Zizhang asked: “When is it possible to say that someone is accomplished?” Confucius said: “It depends on what you mean by being accomplished.” Zizhang replied: “To be recognized in public and private life.” Confucius said: “That is celebrity, not accomplishment. An accomplished person is straightforward by nature and loves what is right. They listen to what others have to say, observe their moods and expressions, and are respectful to others. Such a person is sure to be accomplished in their public and private life. Someone seeking celebrity puts on an ostentatious display of goodness while behaving in the opposite way free of any self-doubt.

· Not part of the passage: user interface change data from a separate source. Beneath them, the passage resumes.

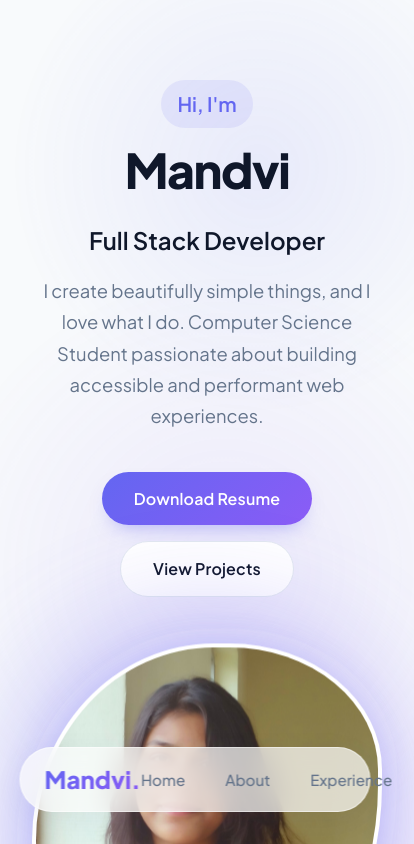
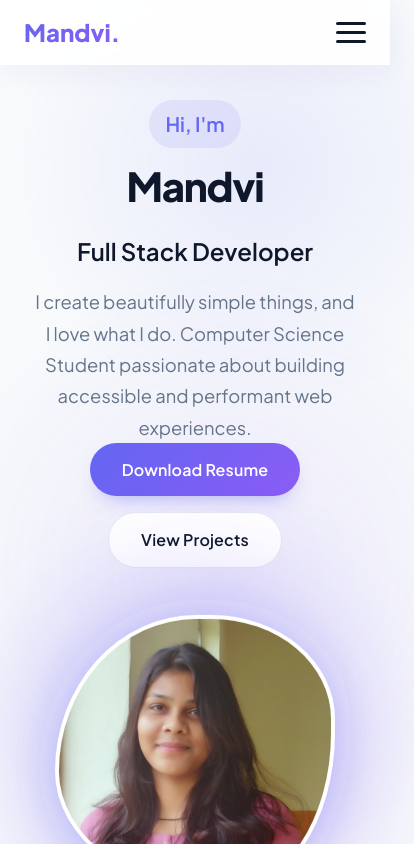
Before and after one commit to Mandvisah/portfolio, a React (Vite) app: page / in a window 390 px wide. Shown: the top 844 px of the page, 414 px wide, since content can reach past the window. Built offline with nearby package versions, Linux system fonts and the light colour scheme.

Commit message:
Add mobile menu functionality to Navbar component and update styles for responsiveness

```diff
--- a/src/App.css
+++ b/src/App.css
@@ -657,8 +657,100 @@ footer {
   margin: 0 auto;
 }
 
+/* Mobile Menu Button */
+.mobile-menu-btn {
+  display: none;
+  flex-direction: column;
+  justify-content: space-between;
+  width: 30px;
+  height: 21px;
+  cursor: pointer;
+  z-index: 1001;
+}
+
+.bar {
+  width: 100%;
+  height: 3px;
+  background-color: var(--text-primary);
+  border-radius: 3px;
+  transition: all 0.3s ease;
+}
+
+.bar.open:nth-child(1) {
+  transform: translateY(9px) rotate(45deg);
+}
+
+.bar.open:nth-child(2) {
+  opacity: 0;
+}
+
+.bar.open:nth-child(3) {
+  transform: translateY(-9px) rotate(-45deg);
+}
+
 /* Responsive */
 @media (max-width: 768px) {
+  .section-title {
+    font-size: 2rem;
+  }
+
+  section {
+    padding: 60px 0;
+  }
+
+  /* Navbar Mobile */
+  .navbar {
+    position: fixed;
+    top: 0;
+    bottom: auto;
+    left: 0;
+    width: 100%;
+    transform: none;
+    max-width: 100%;
+    border-radius: 0;
+    border: none;
+    background: rgba(255, 255, 255, 0.9);
+    backdrop-filter: blur(10px);
+    border-bottom: 1px solid rgba(255, 255, 255, 0.5);
+  }
+
+  .navbar-content {
+    padding: 0 1.5rem;
+  }
+
+  .mobile-menu-btn {
+    display: flex;
+  }
+
+  .nav-links {
+    position: absolute;
+    top: 65px;
+    left: 0;
+    width: 100%;
+    background: rgba(255, 255, 255, 0.95);
+    flex-direction: column;
+    align-items: center;
+    padding: 2rem 0;
+    gap: 2rem;
+    border-bottom: 1px solid rgba(0,0,0,0.05);
+    transform: translateY(-150%);
+    transition: transform 0.3s ease;
+    backdrop-filter: blur(10px);
+    opacity: 0;
+  }
+
+  .nav-links.active {
+    transform: translateY(0);
+    opacity: 1;
+  }
+
+  /* Hero */
+  .hero {
+    padding-top: 100px;
+    min-height: auto;
+    padding-bottom: 3rem;
+  }
+
   .hero-content {
     grid-template-columns: 1fr;
     text-align: center;
@@ -666,28 +758,52 @@ footer {
   }
 
   .hero-text h1 {
-    font-size: 3rem;
+    font-size: 2.5rem;
+  }
+
+  .hero-text p {
+    margin: 0 auto;
   }
 
   .hero-buttons {
     justify-content: center;
   }
 
-  .navbar {
-    bottom: 2rem;
-    top: auto;
-    width: 90%;
+  .hero-image {
+    perspective: none;
   }
 
-  .navbar-content {
-      padding: 0 1.5rem;
+  .profile-img {
+    width: 280px;
+    height: 280px;
   }
 
+  .hero-image::before {
+    width: 300px;
+    height: 300px;
+  }
+
+  /* Projects */
+  .projects-grid {
+    grid-template-columns: 1fr;
+    padding: 0 1rem;
+  }
+
+  /* Timeline */
   .timeline::before {
     left: 20px;
   }
 
   .timeline-item {
-    padding-left: 3rem;
+    padding-left: 3.5rem;
+  }
+
+  /* Contact */
+  .contact-card {
+    padding: 2rem 1.5rem;
+  }
+
+  .contact-options {
+    gap: 1.5rem;
   }
 }
--- a/src/components/Navbar.jsx
+++ b/src/components/Navbar.jsx
@@ -1,16 +1,25 @@
-import React from 'react';
+import React, { useState } from 'react';
 
 const Navbar = () => {
+  const [isOpen, setIsOpen] = useState(false);
+
   return (
     <nav className="navbar">
       <div className="container navbar-content">
         <a href="#" className="logo">Mandvi.</a>
-        <ul className="nav-links">
-          <li><a href="#home">Home</a></li>
-          <li><a href="#about">About</a></li>
-          <li><a href="#experience">Experience</a></li>
-          <li><a href="#projects">Projects</a></li>
-          <li><a href="#contact">Contact</a></li>
+
+        <div className="mobile-menu-btn" onClick={() => setIsOpen(!isOpen)}>
+          <span className={`bar ${isOpen ? 'open' : ''}`}></span>
+          <span className={`bar ${isOpen ? 'open' : ''}`}></span>
+          <span className={`bar ${isOpen ? 'open' : ''}`}></span>
+        </div>
+
+        <ul className={`nav-links ${isOpen ? 'active' : ''}`}>
+          <li><a href="#home" onClick={() => setIsOpen(false)}>Home</a></li>
+          <li><a href="#about" onClick={() => setIsOpen(false)}>About</a></li>
+          <li><a href="#experience" onClick={() => setIsOpen(false)}>Experience</a></li>
+          <li><a href="#projects" onClick={() => setIsOpen(false)}>Projects</a></li>
+          <li><a href="#contact" onClick={() => setIsOpen(false)}>Contact</a></li>
         </ul>
       </div>
     </nav>
```
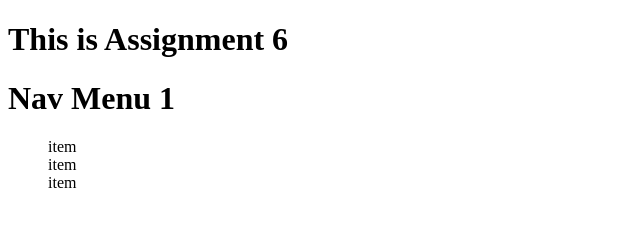
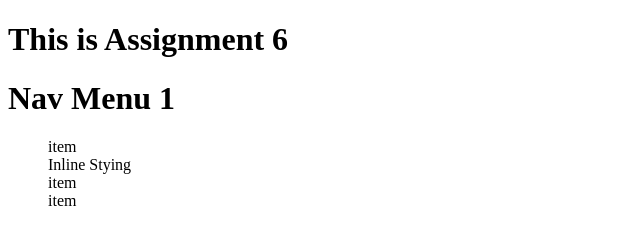
Before and after one commit to LeoWill25/portfolio, a plain HTML site: page Assignment6/assignment.html in a window 1280 px wide. Shown: the whole page, without its empty margins (0-640 px from the left). Drawn offline with Linux system fonts and the light colour scheme.

Commit message:
started assignment 6

```diff
--- a/Assignment6/assignment.html
+++ b/Assignment6/assignment.html
@@ -12,7 +12,7 @@
 
     <ul style="list-style-type:none;color:723D46"
       <li>item</li>
-      <li style="background-color:FFE1A8"</li>
+      <li style="background-color:FFE1A8">Inline Stying</li>
       <li>item</li>
       <li>item</li>
     </ul
```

They will definitely be recognized in their public and private life.”
子張問士:「何如斯可謂之達矣?」子曰:「何哉?爾所謂達者!」子張對曰:「在邦必聞,在家必聞。」子曰:「是聞也,非達也。夫達也者,質直而好義,察言而觀色,慮以下人;在邦必達,在家必達。夫聞也者:色取仁而行違,居之不疑;在邦必聞,在家必聞。」

Be very careful before you hire someone who has the perfect resume and comes with glowing letters of recommendation. Don’t take their accomplishments at face value. Dig deeper to find out what actual role they played in doubling annual sales or landing a major client by reaching out to others involved in the work. Perhaps the portrait they present of themselves doesn’t quite provide the true picture. Better to know what substance lies beneath the pretty package before you open it. Continue reading Leadership Lessons from Confucius: celebrity versus accomplishment

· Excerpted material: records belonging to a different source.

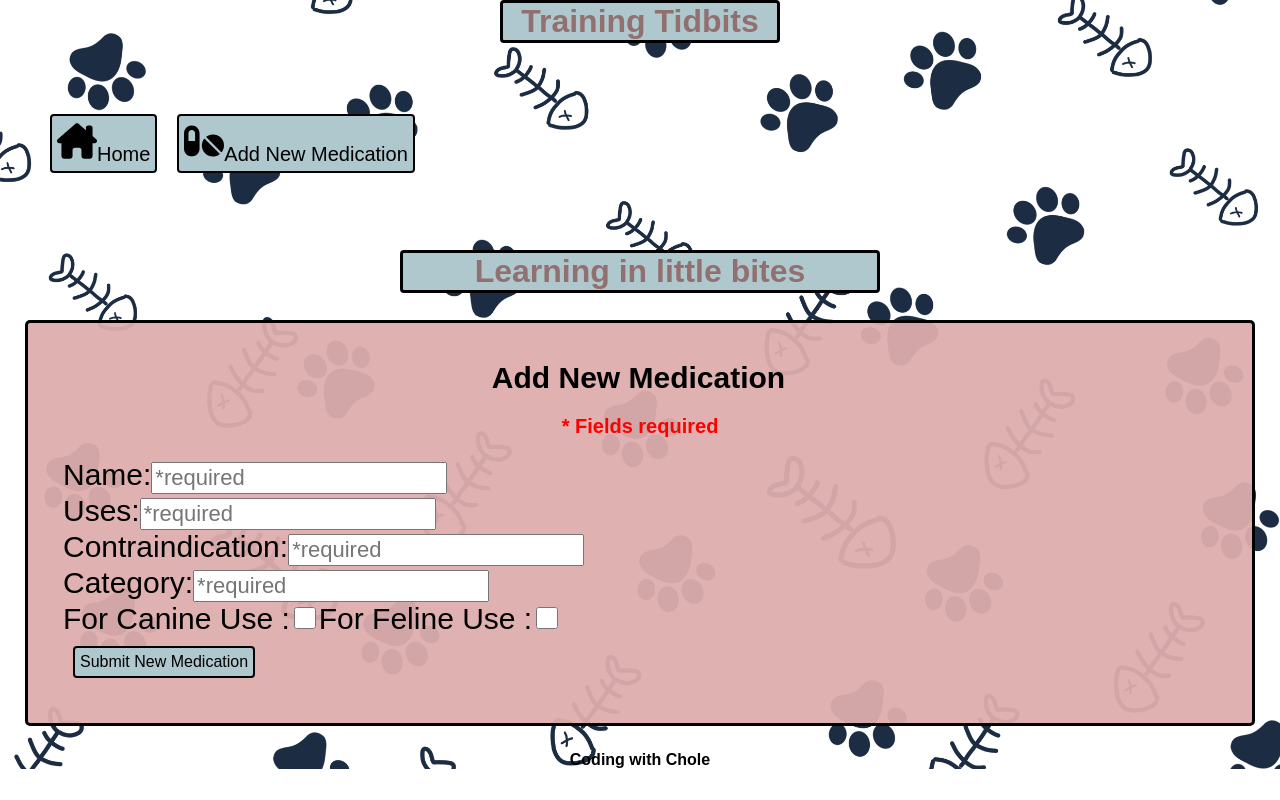
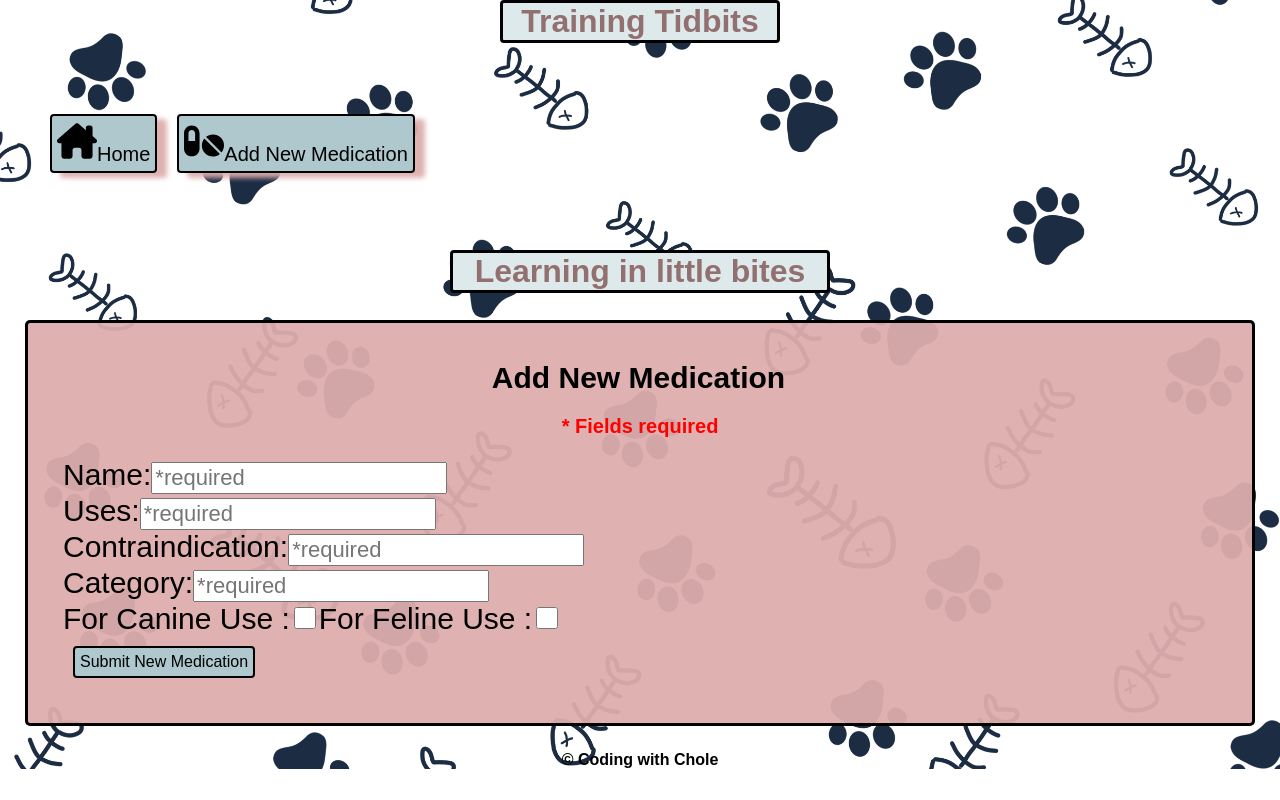
Before and after one commit to choleaxel/training-tidbits-frontend, a React (Create React App) app: page /Form in a window 1280 px wide. Built offline with nearby package versions, Linux system fonts and the light colour scheme; a web font is replaced by a local one.

Commit message:
box shadow to nav btns

```diff
--- a/src/App.css
+++ b/src/App.css
@@ -27,7 +27,7 @@
   border-color: black;
   margin-right: 450px;
   margin-left: 450px;
-  background-color: #aec8ce;
+  background-color: #dee9eb;
   text-align: center;
   color: #937070;
 }
@@ -51,7 +51,7 @@
   margin-right: 500px;
   margin-left: 500px;
   text-align: center;
-  background-color: #aec8ce;
+  background-color: #dee9eb;
   color: #937070;
   margin-top: 0px;
 }
@@ -73,10 +73,10 @@ footer {
   border-style: solid;
   border-radius: 4px;
   border-color: black;
-  margin-right: 400px;
-  margin-left: 400px;
+  margin-right: 450px;
+  margin-left: 450px;
   text-align: center;
-  background-color: #aec8ce;
+  background-color: #dee9eb;
   text-align: center;
   color: #937070;
   font-size: 2em;
@@ -100,6 +100,7 @@ footer {
   border-style: solid;
   border-radius: 4px;
   border-color: black;
+  box-shadow: 10px 5px 5px #ddadadf0;
   margin: 10px;
   background-color: #aec8ce;
   font-size: 20px;
--- a/src/App.js
+++ b/src/App.js
@@ -22,9 +22,13 @@ export default function App() {
             <Route path="/" element={<Home />} />
           </Routes>
         </body>
-        <footer>Coding with Chole</footer>
+        <footer> © Coding with Chole</footer>
       </div>
     </BrowserRouter>
   );
 }
 //questions for nikki, background image opacity.
+//login
+//sort cards alphabetically, by name. .sort() added to the front or backend(to the getAll)?
+//add more pages with other carousels and make home a page with dashboard of buttons?
+//other carousels, vaccinations, preventives, common procedures?
--- a/src/components/Form.jsx
+++ b/src/components/Form.jsx
@@ -126,3 +126,4 @@ export default function AddMedication() {
   );
 } //still need to add boolean check boxes for species
 //drop down for medication category?
+//happy pastel color pallette
--- a/src/components/MedicationCard.jsx
+++ b/src/components/MedicationCard.jsx
@@ -5,13 +5,13 @@ import catImage from "../Assets/cat-solid.svg";
 export default function MedicationCard({ medication }) {
   return (
     // <div class="card-row">
-    <div class="card-body">
-      <p class="card-header">{`${medication?.name}`}</p>
-      <p class="card-uses">Common Uses: {`${medication?.uses}`}</p>
+    <div className="card-body">
+      <p className="card-header">{`${medication?.name}`}</p>
+      <p className="card-uses">Common Uses: {`${medication?.uses}`}</p>
       <p class="card-category">
         Medication Category: {`${medication?.category}`}
       </p>
-      <p class="card-contra">
+      <p className="card-contra">
         Contraindications: {`${medication?.contraindication}`}
       </p>
       <p className="card-species">
```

Leadership Lessons from Confucius: when the wind blows over the grass

when the wind blows over the grass

Ji Kangzi asked Confucius about governance, saying: “What would you think if I were to execute people who don’t follow the way in order to advance the people who do follow the way?” Confucius replied: “You are here to govern; what need is there to execute people? If you desire goodness, the people will be good. The virtue of a leader is like the wind; the virtue of the common people is like the grass. When the wind blows over the grass it will surely bend.”
季康子問政於孔子曰:「如殺無道,以就有道,何如?」孔子對曰:「子為政,焉用殺?子欲善,而民善矣!君子之德風,小人之德草,草上之風必偃。」

Harsh measures may sometimes be necessary to restore order to your organization, but at best they can only provide short-term relief. The only way to build a strong and stable culture is for the leader to set the right example for everyone to follow. If the wind blows in the wrong direction, the grass will bend in the wrong direction as well. Continue reading Leadership Lessons from Confucius: when the wind blows over the grass

Leadership Lessons from Confucius: troubled by bandits

troubled by bandits

Ji Kangzi was troubled by bandits in the state of Lu and asked Confucius how to sort out the problem. Confucius replied: “If you could get rid of your own avaricious desires, they wouldn’t steal even if you paid them to.”
季康子患盜,問於孔子。孔子對曰:「苟子之不欲,雖賞之不竊。」

People don’t listen to what you say. They look at what you do. No matter how fancy the words and rituals are that you use to wrap your desire for wealth and power in, they will quickly see through them and take their cues from your actions. If you show that greed and theft are acceptable behavior, you can hardly blame others for doing the same. Moral cultivation starts with improving the self – not complaining about what others are doing. Continue reading Leadership Lessons from Confucius: troubled by bandits

Leadership lessons from Confucius: do the right thing

do the right thing

Ji Kangzi asked Confucius about governance. Confucius replied: “To govern effectively is to do the right thing. If you do the right thing who would dare not to do it?”
季康子問政於孔子,孔子對曰:「政者正也,子帥以正,孰敢不正?」

The rot starts at the top. If you fail to do the right thing, how can you expect others to? If you proclaim a commitment to diversity and then give your best buddy a major promotion because he is “uniquely qualified” for the position, how can you expect everyone else to follow the new policy? Even if people don’t complain openly about your hypocrisy, they’ll find equally creative ways to pretend that they’re doing the right thing as you do. Continue reading Leadership lessons from Confucius: do the right thing